■ **Required action**
For the records below, give the count of lines holding the word "this" and nothing more.

Image comparison data
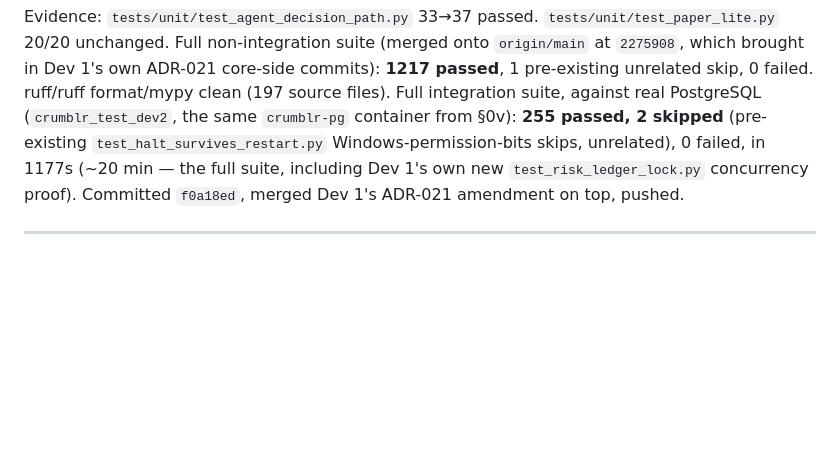
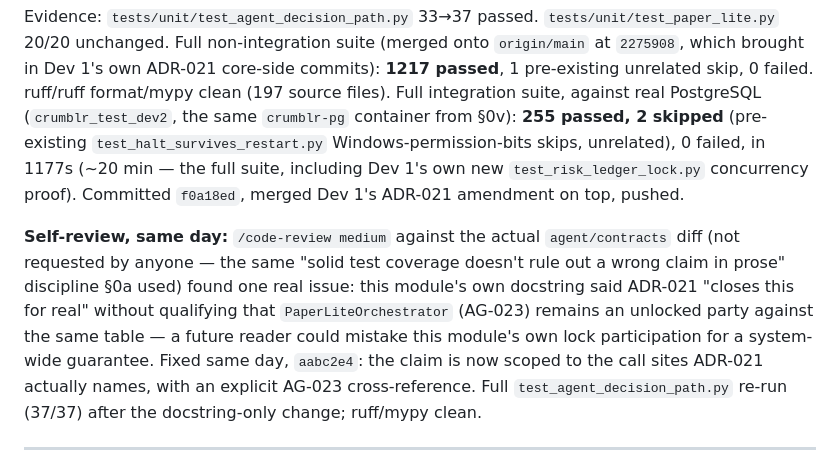
Before and after one commit to DutchBugs/Crumblr, a Markdown page: review/AGENT_STATUS.md, the part around the change. GitHub-like rendering; blank space fills up the shorter version.

Commit message:
[agent] status.md: record the self-review docstring fix
Co-Authored-By: Claude Sonnet 5 <noreply@anthropic.com>

```diff
--- a/review/AGENT_STATUS.md
+++ b/review/AGENT_STATUS.md
@@ -1673,6 +1673,18 @@ skips, unrelated), 0 failed, in 1177s (~20 min — the full suite,
 including Dev 1's own new `test_risk_ledger_lock.py` concurrency proof).
 Committed `f0a18ed`, merged Dev 1's ADR-021 amendment on top, pushed.
 
+**Self-review, same day:** `/code-review medium` against the actual
+`agent/contracts` diff (not requested by anyone — the same "solid test
+coverage doesn't rule out a wrong claim in prose" discipline §0a used)
+found one real issue: this module's own docstring said ADR-021 "closes
+this for real" without qualifying that `PaperLiteOrchestrator` (AG-023)
+remains an unlocked party against the same table — a future reader could
+mistake this module's own lock participation for a system-wide guarantee.
+Fixed same day, `aabc2e4`: the claim is now scoped to the call sites
+ADR-021 actually names, with an explicit AG-023 cross-reference. Full
+`test_agent_decision_path.py` re-run (37/37) after the docstring-only
+change; ruff/mypy clean.
+
 ---
 
 ## 1. Where this track actually stands (as of 2026-09-04 — §0v; table below dated 2026-09-01 elsewhere, corrected rows marked)
```
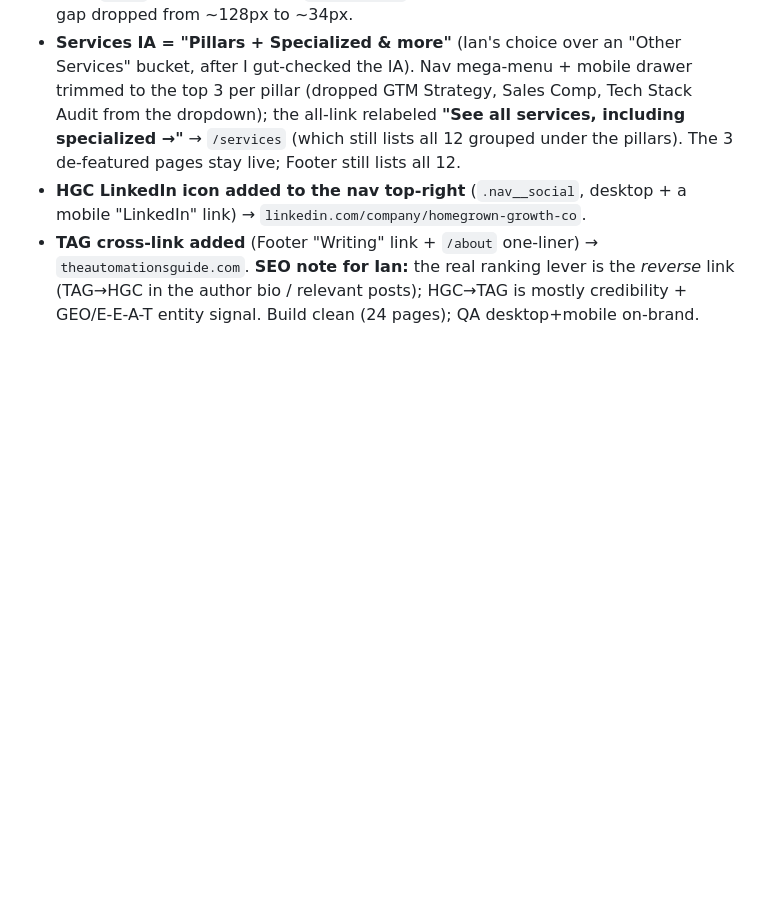
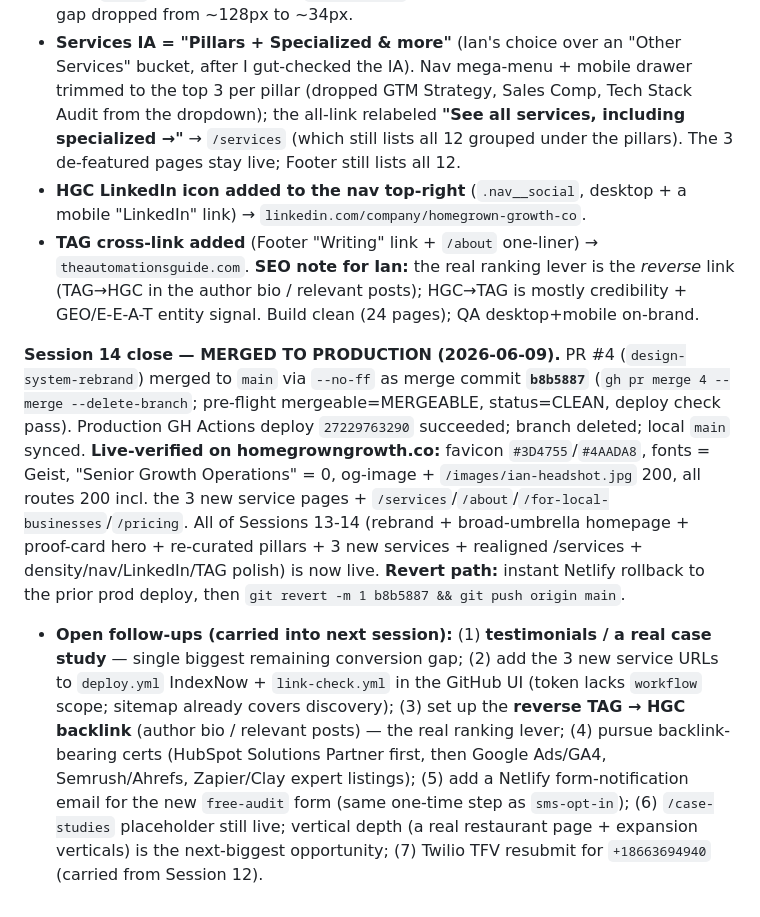
Before and after one commit to homegrowngrowthco/homegrown-growth-co, a Markdown page: CLAUDE.md, the part around the change. Rendered like a GitHub page; blank space fills up the shorter version.

Commit message:
Log Sessions 13-14 close (2026-06-09 design-system rebrand + homepage rebuild merged to prod) in CLAUDE.md + SITE_STATUS.md
Co-Authored-By: Claude Opus 4.8 (1M context) <noreply@anthropic.com>

```diff
--- a/CLAUDE.md
+++ b/CLAUDE.md
@@ -386,3 +386,6 @@ On reviewing the rebrand preview, Ian asked for a seasoned-executive reassessmen
 - **Services IA = "Pillars + Specialized & more"** (Ian's choice over an "Other Services" bucket, after I gut-checked the IA). Nav mega-menu + mobile drawer trimmed to the top 3 per pillar (dropped GTM Strategy, Sales Comp, Tech Stack Audit from the dropdown); the all-link relabeled **"See all services, including specialized →"** → `/services` (which still lists all 12 grouped under the pillars). The 3 de-featured pages stay live; Footer still lists all 12.
 - **HGC LinkedIn icon added to the nav top-right** (`.nav__social`, desktop + a mobile "LinkedIn" link) → `linkedin.com/company/homegrown-growth-co`.
 - **TAG cross-link added** (Footer "Writing" link + `/about` one-liner) → `theautomationsguide.com`. **SEO note for Ian:** the real ranking lever is the *reverse* link (TAG→HGC in the author bio / relevant posts); HGC→TAG is mostly credibility + GEO/E-E-A-T entity signal. Build clean (24 pages); QA desktop+mobile on-brand.
+
+**Session 14 close — MERGED TO PRODUCTION (2026-06-09).** PR #4 (`design-system-rebrand`) merged to `main` via `--no-ff` as merge commit **`b8b5887`** (`gh pr merge 4 --merge --delete-branch`; pre-flight mergeable=MERGEABLE, status=CLEAN, deploy check pass). Production GH Actions deploy `27229763290` succeeded; branch deleted; local `main` synced. **Live-verified on homegrowngrowth.co:** favicon `#3D4755`/`#4AADA8`, fonts = Geist, "Senior Growth Operations" = 0, og-image + `/images/ian-headshot.jpg` 200, all routes 200 incl. the 3 new service pages + `/services`/`/about`/`/for-local-businesses`/`/pricing`. All of Sessions 13-14 (rebrand + broad-umbrella homepage + proof-card hero + re-curated pillars + 3 new services + realigned /services + density/nav/LinkedIn/TAG polish) is now live. **Revert path:** instant Netlify rollback to the prior prod deploy, then `git revert -m 1 b8b5887 && git push origin main`.
+- **Open follow-ups (carried into next session):** (1) **testimonials / a real case study** — single biggest remaining conversion gap; (2) add the 3 new service URLs to `deploy.yml` IndexNow + `link-check.yml` in the GitHub UI (token lacks `workflow` scope; sitemap already covers discovery); (3) set up the **reverse TAG → HGC backlink** (author bio / relevant posts) — the real ranking lever; (4) pursue backlink-bearing certs (HubSpot Solutions Partner first, then Google Ads/GA4, Semrush/Ahrefs, Zapier/Clay expert listings); (5) add a Netlify form-notification email for the new `free-audit` form (same one-time step as `sms-opt-in`); (6) `/case-studies` placeholder still live; vertical depth (a real restaurant page + expansion verticals) is the next-biggest opportunity; (7) Twilio TFV resubmit for `+18663694940` (carried from Session 12).
```
Also changed, not shown: SITE_STATUS.md (+1 -1 lines).
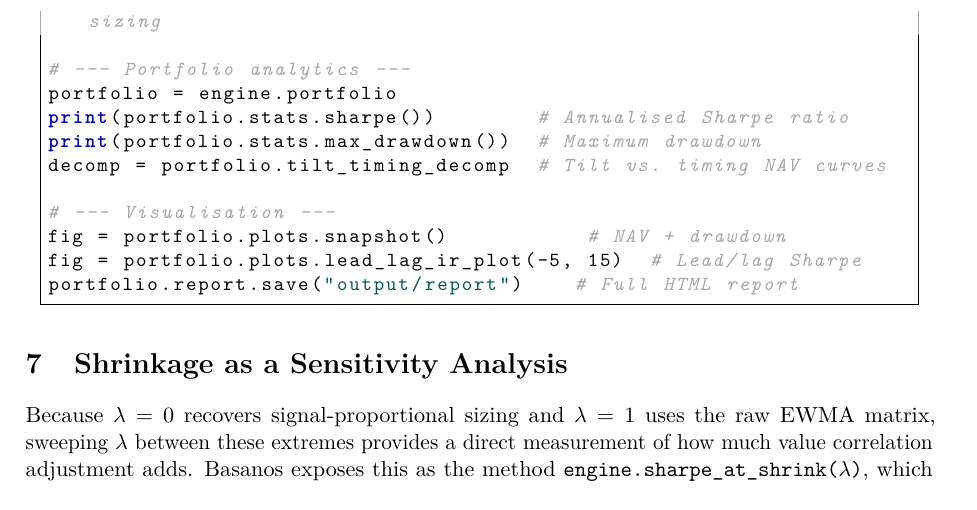
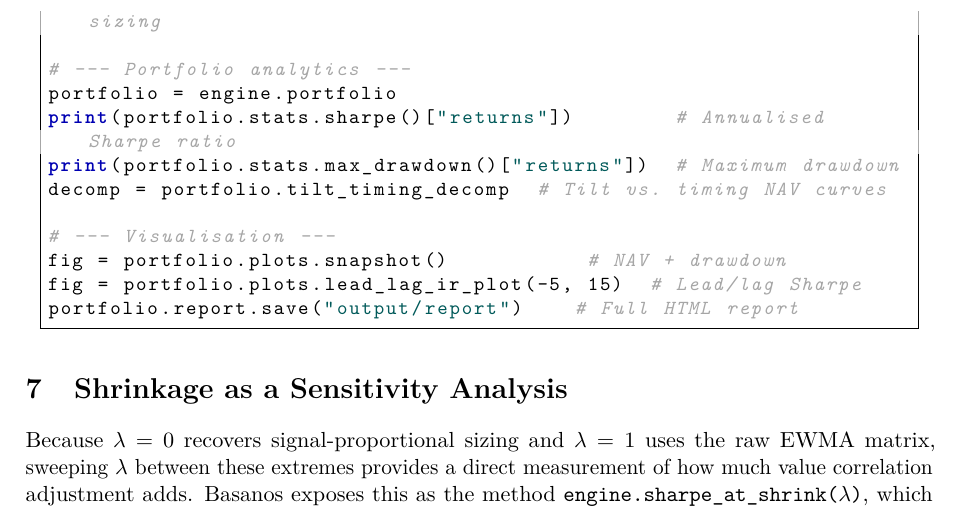
Before and after one commit to Jebel-Quant/basanos, a LaTeX paper (paper/basanos.tex): part of page 16 of 19, cut so that both start at the same text. Compiled offline with pdfLaTeX.

Commit message:
docs(paper): fix stats.sharpe() and stats.max_drawdown() calls in listing
Both methods return a dict keyed by series name; index with ["returns"]
to extract the scalar value that the comments describe.

Co-Authored-By: Claude Sonnet 4.6 <noreply@anthropic.com>

```diff
--- a/paper/basanos.tex
+++ b/paper/basanos.tex
@@ -1073,8 +1073,8 @@ print(engine.naive_sharpe)            # Sharpe under proportional sizing
 
 # --- Portfolio analytics ---
 portfolio = engine.portfolio
-print(portfolio.stats.sharpe())        # Annualised Sharpe ratio
-print(portfolio.stats.max_drawdown())  # Maximum drawdown
+print(portfolio.stats.sharpe()["returns"])        # Annualised Sharpe ratio
+print(portfolio.stats.max_drawdown()["returns"])  # Maximum drawdown
 decomp = portfolio.tilt_timing_decomp  # Tilt vs. timing NAV curves
 
 # --- Visualisation ---
```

■ **Exercise solution**
4